### Exercise goal
If a line in the records below contains the word "files", return that line.

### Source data
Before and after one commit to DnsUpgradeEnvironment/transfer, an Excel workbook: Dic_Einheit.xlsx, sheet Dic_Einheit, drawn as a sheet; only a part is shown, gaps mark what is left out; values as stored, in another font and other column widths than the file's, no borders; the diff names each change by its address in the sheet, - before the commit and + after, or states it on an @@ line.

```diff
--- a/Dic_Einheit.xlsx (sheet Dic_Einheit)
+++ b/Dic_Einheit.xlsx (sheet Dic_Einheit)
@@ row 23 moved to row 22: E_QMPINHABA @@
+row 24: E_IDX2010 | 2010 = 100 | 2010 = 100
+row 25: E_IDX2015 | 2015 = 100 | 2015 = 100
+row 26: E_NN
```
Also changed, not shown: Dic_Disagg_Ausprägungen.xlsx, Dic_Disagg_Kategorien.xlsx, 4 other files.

==

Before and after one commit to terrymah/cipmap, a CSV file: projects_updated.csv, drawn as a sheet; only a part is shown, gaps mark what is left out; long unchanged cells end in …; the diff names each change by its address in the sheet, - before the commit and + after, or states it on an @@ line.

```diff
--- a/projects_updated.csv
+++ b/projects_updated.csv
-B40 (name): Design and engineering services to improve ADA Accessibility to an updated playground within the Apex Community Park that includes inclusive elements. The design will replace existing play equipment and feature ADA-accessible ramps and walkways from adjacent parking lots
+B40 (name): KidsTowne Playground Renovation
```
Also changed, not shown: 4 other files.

### The answer
Also changed, not shown: Dic_Disagg_Ausprägungen.xlsx, Dic_Disagg_Kategorien.xlsx, 4 other files.
Also changed, not shown: 4 other files.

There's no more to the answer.